STEWART McSweyn was born a winner.
He pipped his twin brother Angus in entering the world by two minutes and has since been ticking off milestones with great success.
His most significant benchmark moments have come in the past year.
The King Island middle distance runner and former Ballarat Clarendon College student won numerous state and national championships, and set Tasmanian state records.
McSweyn, 21, joined the renowned Melbourne Track Club 12 months ago – a move credited to his rise into the national spotlight.
The thinly-built runner spends his training days testing himself against some of Australia’s premium athletic talent.
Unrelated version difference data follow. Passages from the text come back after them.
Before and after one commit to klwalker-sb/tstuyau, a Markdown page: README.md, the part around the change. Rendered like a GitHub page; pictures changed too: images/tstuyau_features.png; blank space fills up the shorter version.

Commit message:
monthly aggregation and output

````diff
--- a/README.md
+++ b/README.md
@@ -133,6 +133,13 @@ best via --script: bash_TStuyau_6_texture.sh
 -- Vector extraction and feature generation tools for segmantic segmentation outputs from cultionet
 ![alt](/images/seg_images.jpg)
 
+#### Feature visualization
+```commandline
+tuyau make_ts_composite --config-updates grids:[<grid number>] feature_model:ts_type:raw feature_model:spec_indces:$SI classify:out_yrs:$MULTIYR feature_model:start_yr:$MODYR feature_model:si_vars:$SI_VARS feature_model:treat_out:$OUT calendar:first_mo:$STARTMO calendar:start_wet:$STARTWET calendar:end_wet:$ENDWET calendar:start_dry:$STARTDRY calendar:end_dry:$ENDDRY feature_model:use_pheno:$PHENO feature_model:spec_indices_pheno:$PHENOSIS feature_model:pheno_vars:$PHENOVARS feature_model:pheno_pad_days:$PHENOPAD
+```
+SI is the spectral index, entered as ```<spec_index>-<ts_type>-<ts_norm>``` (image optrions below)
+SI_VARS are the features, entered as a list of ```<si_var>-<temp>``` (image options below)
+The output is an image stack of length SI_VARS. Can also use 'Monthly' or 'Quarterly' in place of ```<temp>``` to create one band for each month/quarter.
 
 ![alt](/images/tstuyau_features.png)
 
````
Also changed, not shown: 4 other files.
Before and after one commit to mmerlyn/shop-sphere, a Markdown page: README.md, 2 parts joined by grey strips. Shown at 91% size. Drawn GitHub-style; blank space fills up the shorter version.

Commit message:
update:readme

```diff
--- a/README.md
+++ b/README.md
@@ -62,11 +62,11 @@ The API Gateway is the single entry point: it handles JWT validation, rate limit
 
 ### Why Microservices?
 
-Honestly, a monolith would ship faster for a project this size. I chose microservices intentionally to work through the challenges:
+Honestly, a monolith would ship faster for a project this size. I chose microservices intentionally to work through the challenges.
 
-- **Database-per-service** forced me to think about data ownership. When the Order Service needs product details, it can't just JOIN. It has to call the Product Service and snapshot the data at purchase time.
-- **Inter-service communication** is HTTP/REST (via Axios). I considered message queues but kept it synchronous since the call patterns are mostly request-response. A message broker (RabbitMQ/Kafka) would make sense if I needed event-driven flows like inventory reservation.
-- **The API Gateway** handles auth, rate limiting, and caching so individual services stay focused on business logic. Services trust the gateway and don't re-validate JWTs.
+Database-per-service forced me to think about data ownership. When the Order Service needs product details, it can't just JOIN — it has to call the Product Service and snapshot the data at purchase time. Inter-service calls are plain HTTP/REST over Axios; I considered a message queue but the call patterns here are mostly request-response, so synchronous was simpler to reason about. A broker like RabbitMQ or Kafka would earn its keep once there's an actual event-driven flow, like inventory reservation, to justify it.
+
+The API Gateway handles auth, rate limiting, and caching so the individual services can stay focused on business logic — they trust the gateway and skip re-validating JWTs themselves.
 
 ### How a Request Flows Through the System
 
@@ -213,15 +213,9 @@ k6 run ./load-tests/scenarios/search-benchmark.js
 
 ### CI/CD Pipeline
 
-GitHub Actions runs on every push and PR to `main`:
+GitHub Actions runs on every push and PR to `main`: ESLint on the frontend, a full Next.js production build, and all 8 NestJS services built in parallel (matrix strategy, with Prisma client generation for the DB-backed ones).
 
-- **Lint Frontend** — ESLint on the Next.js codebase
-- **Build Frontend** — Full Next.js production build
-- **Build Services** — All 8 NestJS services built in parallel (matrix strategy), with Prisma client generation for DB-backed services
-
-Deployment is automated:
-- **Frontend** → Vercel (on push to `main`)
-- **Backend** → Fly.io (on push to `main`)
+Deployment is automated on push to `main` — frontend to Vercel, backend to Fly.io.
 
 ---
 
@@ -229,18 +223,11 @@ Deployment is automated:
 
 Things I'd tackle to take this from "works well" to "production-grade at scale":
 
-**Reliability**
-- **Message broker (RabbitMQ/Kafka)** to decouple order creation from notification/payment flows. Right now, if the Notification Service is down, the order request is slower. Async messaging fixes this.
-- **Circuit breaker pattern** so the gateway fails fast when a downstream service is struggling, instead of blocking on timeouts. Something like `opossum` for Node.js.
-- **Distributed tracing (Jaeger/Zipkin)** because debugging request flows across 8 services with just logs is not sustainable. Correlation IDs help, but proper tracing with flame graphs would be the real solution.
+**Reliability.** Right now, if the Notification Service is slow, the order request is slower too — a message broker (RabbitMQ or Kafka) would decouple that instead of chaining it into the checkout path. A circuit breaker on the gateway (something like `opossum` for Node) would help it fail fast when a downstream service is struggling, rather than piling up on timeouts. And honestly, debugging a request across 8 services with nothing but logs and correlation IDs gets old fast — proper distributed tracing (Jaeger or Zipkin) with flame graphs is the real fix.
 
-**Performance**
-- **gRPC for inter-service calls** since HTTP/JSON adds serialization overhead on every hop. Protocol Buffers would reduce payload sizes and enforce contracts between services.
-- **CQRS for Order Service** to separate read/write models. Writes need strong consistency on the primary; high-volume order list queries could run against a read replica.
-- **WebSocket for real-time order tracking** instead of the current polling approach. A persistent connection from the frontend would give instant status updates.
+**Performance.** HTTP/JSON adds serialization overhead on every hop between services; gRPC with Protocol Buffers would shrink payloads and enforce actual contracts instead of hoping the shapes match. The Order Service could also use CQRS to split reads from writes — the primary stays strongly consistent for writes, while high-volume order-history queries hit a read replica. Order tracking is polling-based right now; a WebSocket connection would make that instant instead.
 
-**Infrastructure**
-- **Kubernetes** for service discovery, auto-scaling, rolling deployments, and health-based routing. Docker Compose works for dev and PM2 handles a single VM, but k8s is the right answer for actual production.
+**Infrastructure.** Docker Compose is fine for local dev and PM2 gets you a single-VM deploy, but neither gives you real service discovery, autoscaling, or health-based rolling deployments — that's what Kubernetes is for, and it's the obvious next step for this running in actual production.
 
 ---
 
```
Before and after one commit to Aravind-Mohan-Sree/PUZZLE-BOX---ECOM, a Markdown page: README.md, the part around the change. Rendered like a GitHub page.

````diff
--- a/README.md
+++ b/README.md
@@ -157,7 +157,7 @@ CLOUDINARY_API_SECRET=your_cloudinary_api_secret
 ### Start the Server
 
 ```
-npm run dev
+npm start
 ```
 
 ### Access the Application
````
These include the country’s fastest ever 1500m runner Ryan Gregson, 5000m specialist Brett Robinson, two-time Olympian David McNeill and 2016 Launceston mile champion Jordy Williamsz.
“I’ve got a bit stronger, I’ve started to take my running a bit more seriously…I’ve learnt a lot off them and progressing under the Nic Bideau regime – it’s working wonders at the moment,” McSweyn said.
“When I go back home it’s a slog, I’m running around the farm a fair bit on my own, which is a lot different to training on pretty good surfaces in Melbourne.
“I am running about 160km, which is pretty much two runs a day except for Fridays and Sundays and then three gym sessions a week.
“It’s an enjoyable place to be as you’re with 10 of your good mates every day slogging it out and learning off guys who have been to a couple of Olympics.
“It’s just so motivating trying to achieve some of the stuff they have achieved.”
McSweyn got into running at King Island District School and honed his skills running around his parents Scott and Jacky’s beef and merino sheep farm before boarding at Ballarat Clarendon College from Year 7, a move which linked him up with the Eureka Athletics Club and strong Ballarat distance running culture.
McSweyn won his maiden national cross country title in Canberra, finishing the 10km Stromlo Forest course to become the fourth Tasmanian to win the title, and the first since Devonport distance running champion David Chettle won in 1977.
He said the combination of cross country and steeplechase was a good one and he would continue to strive for excellence in both.
“I think they work well together.
“The steeple even though it’s only 3km is a strength event as well and cross-country is very similar – it’s a lot of strength through the heels on the undulating terrain,” he said.
“With world cross-country early in the year it’s a good basis to get the aerobic fitness before you start doing more track specific stuff later in the year.”
The 2017 Tasmanian Institute of Sport scholarship holder made his 10,000m debut at December’s Zatopek 10 in Melbourne, finishing second in the national championship.
The result moved him into number two on the Tasmanian all-time list behind Chettle.
McSweyn holds Tasmanian records for 3000m which he achieved in Finland, 3000m steeplechase and 5000m..
But there is one record in his sights – the national Australian steeplechase record of 8:16.22 set by Shaun Creighton in 1993.
“I think I can drop a lot of time as I’m running better than I have last year and my technique and strength is getting better. I definitely think I can run, if everything goes right, 8:20 this year.
“I’ve still got a lot of work to do to become a world-class athlete, but I’m slowly moving up the domestic ranks and hopefully this year I can try and make a mark overseas.”
After finishing fourth in the mile race at Latrobe in Tasmania last week, winning the Devonport equivalent and running a strong second behind Gregson in Burnie on New Year’s Day during the Tasmanian Christmas Carnivals series, McSweyn has two simple goals for 2017.
Make March’s world cross-country championships in Kampala, Uganda, and qualify for the Australian team in the steeplechase, 5000m and 10,000m for August’s world championships in London.
Long term, McSweyn has the 2018 Gold Coast Commonwealth Games and 2020 Tokyo Olympics firmly in his sights.